In its last meeting under its current charter, the FCC’s Disability Advisory Committee today approved recommendations to the FCC regarding the compatibility of real-time text (RTT) with refreshable Braille displays, the integration of RTT in telecommunications relay service (TRS) operations, metrics for Internet protocol captioned telephone service (IP CTS), and access to TRS at emergency shelters.
The emergency shelter recommendation urges the FCC to extend its June ruling to allow all TRS providers to be compensated for calls by unregistered TRS users from temporary TRS devices in emergency shelters, and for the FCC to issue an annual public notice to inform emergency shelter providers as well as TRS providers and individuals that TRS calls from emergency shelters will be reimbursable if the shelters provide telecommunications services to the general public. Continue reading
The move to 5G and the increasing availability of Internet of things (IoT) devices will bring numerous benefits — along with some challenges — to public safety operations as the country moves toward next-generation 911 (NG-911) services, speakers said today at a Telecommunications Industry Association event.
“Creating a strong, nationwide 5G infrastructure will allow public safety answering points and first responders to rely on the Internet of Things to carry out their crucial mission effectively and efficiently,” TIA Chief Executive Officer Wes Johnston said. The deployment of IoT devices will also present “new challenges” for public safety officials, he said, ranging from implementation costs to concerns about interoperability between new and existing technologies.
“In order to fully harness the potential of these emerging technologies, industry experts are going to have to work hand in hand with first responders and government officials to ensure a smooth and seamless integration of next generation technologies into the evolving existing public safety networks,” Mr. Johnston said.
There is “quite a bit of focus” in Congress on IoT issues, Rep. Susan Brooks (R., Ind.) said at the event, adding communications systems need to optimized to ensure the “incredible skills” of the nation’s first responders can be deployed effectively.
“[I]f they can’t communicate and they arrive [at a scene] and can’t find out what the game plan is, then, quite frankly, it’s an incredible waste of resources and it impedes their ability to save lives,” Rep. Brooks said. “In this incredibly … fast-paced world, it’s just so easy for us to take for granted the fact that we have these technologies, but yet we’ve got to make sure that they work.”
It is important that Congress explore how 5G “can help us save lives and enhance public safety communications,” Ms. Brooks said.
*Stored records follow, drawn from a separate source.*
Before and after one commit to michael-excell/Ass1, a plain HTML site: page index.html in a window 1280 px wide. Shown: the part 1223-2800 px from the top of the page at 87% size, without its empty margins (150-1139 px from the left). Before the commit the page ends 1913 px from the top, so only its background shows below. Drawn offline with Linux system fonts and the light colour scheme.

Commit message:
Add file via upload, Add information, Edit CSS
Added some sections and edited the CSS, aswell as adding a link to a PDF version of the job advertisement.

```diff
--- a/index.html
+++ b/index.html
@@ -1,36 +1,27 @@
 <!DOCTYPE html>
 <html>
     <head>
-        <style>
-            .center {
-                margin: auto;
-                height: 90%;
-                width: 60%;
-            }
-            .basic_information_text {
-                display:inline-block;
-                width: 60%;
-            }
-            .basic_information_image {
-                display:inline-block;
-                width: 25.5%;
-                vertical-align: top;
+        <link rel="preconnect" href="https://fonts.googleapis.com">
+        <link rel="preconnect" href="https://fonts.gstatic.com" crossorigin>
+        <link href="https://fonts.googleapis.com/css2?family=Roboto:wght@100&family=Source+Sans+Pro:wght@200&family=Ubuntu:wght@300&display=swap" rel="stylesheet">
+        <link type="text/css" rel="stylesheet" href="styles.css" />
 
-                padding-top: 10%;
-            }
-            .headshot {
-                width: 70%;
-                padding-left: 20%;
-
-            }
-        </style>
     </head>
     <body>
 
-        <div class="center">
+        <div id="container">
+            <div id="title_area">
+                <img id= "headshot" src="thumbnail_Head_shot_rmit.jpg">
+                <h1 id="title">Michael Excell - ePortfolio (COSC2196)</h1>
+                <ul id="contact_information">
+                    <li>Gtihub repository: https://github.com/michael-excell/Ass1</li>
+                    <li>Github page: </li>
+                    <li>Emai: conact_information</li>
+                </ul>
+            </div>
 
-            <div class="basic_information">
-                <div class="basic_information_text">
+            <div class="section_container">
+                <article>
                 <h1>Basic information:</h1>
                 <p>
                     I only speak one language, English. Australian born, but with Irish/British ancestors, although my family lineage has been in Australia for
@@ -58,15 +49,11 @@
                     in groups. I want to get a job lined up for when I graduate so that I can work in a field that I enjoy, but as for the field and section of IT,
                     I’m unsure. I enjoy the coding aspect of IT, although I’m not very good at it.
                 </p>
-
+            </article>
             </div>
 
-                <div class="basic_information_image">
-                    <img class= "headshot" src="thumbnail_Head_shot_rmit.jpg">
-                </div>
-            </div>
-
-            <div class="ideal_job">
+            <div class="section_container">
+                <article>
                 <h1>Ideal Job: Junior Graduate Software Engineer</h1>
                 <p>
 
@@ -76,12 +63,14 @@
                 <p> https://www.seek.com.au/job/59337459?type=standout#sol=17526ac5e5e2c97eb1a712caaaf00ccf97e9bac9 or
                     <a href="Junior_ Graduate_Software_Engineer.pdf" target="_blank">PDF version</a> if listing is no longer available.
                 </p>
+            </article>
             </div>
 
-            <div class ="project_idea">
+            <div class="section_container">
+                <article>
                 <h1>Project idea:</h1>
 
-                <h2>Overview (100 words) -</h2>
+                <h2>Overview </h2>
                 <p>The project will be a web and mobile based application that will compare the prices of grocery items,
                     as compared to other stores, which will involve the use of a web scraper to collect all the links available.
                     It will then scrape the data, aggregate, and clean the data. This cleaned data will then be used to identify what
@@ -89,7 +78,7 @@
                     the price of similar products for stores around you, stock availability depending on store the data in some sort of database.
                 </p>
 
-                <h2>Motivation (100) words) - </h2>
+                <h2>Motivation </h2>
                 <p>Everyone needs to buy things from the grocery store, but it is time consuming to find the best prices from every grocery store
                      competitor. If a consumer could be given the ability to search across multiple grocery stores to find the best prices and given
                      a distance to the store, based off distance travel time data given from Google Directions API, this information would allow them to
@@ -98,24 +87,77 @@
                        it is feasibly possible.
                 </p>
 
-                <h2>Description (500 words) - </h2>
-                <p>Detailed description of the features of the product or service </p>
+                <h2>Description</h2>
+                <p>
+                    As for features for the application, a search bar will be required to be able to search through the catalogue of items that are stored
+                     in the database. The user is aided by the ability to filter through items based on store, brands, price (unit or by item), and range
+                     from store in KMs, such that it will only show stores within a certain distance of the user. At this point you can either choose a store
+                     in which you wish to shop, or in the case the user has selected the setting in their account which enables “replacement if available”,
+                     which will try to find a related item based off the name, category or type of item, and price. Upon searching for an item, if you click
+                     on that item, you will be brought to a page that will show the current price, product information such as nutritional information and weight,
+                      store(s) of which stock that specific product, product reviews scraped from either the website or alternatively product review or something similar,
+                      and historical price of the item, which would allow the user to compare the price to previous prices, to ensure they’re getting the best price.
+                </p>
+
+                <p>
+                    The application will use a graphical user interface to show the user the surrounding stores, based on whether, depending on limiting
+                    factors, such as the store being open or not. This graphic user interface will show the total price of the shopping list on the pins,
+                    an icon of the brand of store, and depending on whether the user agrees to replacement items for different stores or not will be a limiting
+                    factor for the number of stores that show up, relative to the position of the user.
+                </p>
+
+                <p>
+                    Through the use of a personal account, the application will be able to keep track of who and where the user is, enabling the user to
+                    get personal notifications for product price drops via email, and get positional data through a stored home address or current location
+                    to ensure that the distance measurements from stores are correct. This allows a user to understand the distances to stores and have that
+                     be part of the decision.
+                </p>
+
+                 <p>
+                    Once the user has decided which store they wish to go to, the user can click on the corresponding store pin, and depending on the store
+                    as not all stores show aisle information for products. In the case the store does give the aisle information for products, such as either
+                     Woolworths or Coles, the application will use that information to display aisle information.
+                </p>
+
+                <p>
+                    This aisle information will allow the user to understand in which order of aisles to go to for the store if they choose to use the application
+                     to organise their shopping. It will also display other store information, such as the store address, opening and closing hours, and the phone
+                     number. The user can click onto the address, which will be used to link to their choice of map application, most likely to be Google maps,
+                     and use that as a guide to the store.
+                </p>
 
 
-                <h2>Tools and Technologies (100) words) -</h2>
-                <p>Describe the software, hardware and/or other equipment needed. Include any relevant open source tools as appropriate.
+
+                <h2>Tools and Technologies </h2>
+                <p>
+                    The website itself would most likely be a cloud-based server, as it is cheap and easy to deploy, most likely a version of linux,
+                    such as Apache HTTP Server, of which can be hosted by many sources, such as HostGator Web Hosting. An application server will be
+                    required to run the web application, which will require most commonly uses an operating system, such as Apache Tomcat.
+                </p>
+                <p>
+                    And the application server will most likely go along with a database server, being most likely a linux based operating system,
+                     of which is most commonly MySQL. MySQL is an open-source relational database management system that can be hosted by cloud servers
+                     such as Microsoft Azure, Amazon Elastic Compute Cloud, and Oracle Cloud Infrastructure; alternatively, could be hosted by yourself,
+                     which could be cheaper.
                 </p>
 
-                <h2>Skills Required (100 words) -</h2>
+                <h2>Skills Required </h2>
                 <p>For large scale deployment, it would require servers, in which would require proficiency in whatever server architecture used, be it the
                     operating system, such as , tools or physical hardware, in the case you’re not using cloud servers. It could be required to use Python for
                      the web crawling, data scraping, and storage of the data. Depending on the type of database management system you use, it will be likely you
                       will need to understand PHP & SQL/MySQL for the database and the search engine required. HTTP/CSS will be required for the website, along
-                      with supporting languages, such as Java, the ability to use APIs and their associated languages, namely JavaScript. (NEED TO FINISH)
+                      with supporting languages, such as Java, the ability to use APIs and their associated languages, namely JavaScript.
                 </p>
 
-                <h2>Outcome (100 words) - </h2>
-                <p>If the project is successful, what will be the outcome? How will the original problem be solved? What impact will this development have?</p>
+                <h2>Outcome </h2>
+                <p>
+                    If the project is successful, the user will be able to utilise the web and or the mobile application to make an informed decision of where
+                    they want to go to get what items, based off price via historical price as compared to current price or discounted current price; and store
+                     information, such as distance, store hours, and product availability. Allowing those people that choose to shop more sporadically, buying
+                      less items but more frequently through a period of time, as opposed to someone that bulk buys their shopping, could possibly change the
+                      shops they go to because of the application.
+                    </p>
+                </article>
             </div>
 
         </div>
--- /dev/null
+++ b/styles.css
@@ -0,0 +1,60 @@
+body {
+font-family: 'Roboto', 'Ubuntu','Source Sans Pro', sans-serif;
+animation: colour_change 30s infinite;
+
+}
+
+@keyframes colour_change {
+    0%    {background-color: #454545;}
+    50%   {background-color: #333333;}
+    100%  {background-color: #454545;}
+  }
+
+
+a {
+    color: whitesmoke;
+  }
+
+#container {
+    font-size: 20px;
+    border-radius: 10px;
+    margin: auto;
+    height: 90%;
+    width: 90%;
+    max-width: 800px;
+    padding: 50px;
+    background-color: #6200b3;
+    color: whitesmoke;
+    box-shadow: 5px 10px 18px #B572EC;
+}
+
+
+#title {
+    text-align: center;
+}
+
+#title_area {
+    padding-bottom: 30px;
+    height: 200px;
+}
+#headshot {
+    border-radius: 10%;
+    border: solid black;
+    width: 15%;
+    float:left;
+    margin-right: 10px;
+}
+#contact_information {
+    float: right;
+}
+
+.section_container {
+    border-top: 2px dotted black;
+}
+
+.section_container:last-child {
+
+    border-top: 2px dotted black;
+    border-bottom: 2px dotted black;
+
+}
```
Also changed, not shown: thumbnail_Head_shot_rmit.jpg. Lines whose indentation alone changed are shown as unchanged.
She pointed to her state’s implementation of text-to-911 as a sign of how important new technologies can be to enhancing emergency services. Continue reading